I've been thinking about "privacy" and technology and daily life for almost three years. So I was more than excited when Christianity Today editors asked if I'd pitch a story on thinking on privacy for Christians. That was back in 2017... it takes a while for these things... and now it's great to have the cover story for the September 2018 issue of Christianity Today.
Trouble is, I think a lot of folks aren't going to like it.
At least, they won't find what they're looking for.
My proposal is not a tech know-how article on how Alexa works or how to adjust some secret iPhone settings. With me as a gadget geek and originally a Microsoft-certified consultant, I could write this, but I didn’t .
It’s not a scare article that simply recites the threats that make us feel uneasy about privacy these days, although we certainly talk about them (I think of the felt threats in three categories: consumer (Target credit card hack), government (can the NSA break into your iPhone?), and social media (who am I sharing with?).
It’s definitely not a policy article that recommends new legislation to force Facebook or the government to do new things to “keep us safe.” I would support regulation here, and while I cover some of the legal basics to help us get a handle on the topic, I think law is a weak sparing partners against paradigmatic culture and tech shifts.
Really, my essay is an appeal to the church to notice the cultural moment and return to a deep truth she should know. It’s a ecclesiology of eschatological hope that has practical gospel implications. Or better said: the more the church looks like a vulnerable and open family, the more she'll look like good news for a digitally anxious world.
But nobody reads a privacy article to find that.
Well, not yet at least. My hope is that for many, it starts the idea. A different way of looking at the entire concept of "privacy." Maybe “loss of privacy” is more a statement about fear, relationship, culture, and disoriention than Supreme Court cases or Facebook algorithms. Recognizing the former gives us a lot more to hold on to when we search the scriptures for how to respond. The gospel community speaks to these things.
I think there will be a push back from many as impractical or naive or just all wrong. Particularly those who are strongly shaped into their Kantian worldview of individual rights. And I'd like very much to address real crisis and harm regarding privacy (which exists, I just think in much smaller quantities than the fear). But these I'll just have to expand on further (maybe here). For now. if anything, I think my assertions swing the conversation the right direction.

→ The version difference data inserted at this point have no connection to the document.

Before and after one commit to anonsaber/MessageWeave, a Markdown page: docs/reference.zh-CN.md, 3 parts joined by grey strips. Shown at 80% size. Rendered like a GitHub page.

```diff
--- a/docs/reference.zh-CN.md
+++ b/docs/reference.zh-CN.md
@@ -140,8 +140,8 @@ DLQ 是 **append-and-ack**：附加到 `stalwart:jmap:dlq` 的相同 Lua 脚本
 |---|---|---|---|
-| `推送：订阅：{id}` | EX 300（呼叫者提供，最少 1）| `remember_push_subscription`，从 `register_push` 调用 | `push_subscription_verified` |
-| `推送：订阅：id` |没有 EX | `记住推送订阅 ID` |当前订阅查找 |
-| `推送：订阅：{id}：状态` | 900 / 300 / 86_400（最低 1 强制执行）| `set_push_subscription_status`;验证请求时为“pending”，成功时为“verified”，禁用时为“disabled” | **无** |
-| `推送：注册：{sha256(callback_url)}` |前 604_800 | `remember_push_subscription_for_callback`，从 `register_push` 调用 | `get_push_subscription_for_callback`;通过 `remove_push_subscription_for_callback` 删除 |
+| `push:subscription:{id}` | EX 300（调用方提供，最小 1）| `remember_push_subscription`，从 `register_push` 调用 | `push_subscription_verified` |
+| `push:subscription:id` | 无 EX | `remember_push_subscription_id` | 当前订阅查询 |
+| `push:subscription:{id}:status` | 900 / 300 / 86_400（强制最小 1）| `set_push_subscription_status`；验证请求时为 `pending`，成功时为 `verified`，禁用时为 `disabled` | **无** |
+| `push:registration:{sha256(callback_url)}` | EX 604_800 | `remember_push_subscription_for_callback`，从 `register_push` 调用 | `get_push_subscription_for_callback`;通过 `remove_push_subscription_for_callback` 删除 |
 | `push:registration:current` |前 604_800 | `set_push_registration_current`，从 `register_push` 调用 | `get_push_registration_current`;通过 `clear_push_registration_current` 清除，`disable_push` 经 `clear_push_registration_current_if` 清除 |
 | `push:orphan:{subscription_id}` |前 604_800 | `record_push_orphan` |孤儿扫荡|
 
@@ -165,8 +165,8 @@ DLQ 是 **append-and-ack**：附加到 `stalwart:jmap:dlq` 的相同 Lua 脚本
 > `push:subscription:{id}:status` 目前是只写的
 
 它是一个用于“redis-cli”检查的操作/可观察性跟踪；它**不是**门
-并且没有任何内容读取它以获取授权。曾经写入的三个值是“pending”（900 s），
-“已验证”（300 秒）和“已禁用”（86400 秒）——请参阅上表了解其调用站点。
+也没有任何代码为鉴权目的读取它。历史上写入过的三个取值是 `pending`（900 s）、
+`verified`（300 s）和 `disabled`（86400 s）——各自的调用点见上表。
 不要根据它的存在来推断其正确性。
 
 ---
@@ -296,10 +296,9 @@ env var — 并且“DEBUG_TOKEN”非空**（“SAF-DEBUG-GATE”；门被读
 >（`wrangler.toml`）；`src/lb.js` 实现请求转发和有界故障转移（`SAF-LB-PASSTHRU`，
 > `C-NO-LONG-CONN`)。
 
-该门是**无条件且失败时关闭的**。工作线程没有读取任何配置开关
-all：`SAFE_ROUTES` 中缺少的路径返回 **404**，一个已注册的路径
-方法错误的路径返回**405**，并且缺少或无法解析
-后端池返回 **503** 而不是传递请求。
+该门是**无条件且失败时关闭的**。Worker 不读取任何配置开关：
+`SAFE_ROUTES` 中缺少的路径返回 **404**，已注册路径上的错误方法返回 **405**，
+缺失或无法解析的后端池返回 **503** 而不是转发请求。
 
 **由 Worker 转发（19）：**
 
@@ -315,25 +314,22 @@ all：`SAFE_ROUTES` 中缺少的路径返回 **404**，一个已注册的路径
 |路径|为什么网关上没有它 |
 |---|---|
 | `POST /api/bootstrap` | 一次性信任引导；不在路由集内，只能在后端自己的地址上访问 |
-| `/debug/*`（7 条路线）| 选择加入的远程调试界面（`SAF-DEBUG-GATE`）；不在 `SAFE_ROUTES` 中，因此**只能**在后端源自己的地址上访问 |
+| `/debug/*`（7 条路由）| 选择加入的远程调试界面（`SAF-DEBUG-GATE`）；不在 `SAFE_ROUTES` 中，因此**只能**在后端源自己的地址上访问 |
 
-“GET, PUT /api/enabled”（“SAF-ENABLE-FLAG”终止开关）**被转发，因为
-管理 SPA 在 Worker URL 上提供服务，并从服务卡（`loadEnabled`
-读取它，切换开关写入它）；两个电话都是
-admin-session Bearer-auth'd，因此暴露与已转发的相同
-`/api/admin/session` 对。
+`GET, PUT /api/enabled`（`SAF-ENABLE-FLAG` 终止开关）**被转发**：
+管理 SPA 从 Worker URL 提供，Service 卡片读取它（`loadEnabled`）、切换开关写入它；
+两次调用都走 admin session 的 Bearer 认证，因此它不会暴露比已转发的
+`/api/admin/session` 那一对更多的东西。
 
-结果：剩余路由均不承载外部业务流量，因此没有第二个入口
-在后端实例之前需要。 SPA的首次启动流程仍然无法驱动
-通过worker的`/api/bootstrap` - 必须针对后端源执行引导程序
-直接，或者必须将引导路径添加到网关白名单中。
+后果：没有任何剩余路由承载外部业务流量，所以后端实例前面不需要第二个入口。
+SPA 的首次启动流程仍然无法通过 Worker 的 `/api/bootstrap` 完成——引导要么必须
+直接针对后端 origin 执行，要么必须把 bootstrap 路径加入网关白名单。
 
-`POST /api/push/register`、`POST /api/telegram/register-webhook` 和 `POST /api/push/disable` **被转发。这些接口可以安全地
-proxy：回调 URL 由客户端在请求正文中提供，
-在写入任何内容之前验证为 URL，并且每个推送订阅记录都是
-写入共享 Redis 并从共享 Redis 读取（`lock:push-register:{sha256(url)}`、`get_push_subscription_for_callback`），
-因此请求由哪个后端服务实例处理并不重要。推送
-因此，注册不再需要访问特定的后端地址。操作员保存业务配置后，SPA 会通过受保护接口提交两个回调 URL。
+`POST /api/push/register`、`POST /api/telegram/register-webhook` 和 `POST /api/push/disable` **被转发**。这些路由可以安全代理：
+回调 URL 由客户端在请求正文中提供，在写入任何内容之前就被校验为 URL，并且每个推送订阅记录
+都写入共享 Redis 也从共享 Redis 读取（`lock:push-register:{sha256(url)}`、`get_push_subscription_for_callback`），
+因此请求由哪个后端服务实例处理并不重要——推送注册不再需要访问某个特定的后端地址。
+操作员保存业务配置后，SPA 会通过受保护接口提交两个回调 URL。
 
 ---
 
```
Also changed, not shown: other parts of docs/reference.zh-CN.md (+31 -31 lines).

I invite your comments and thoughts (either directly to me or on Twitter). Enjoy.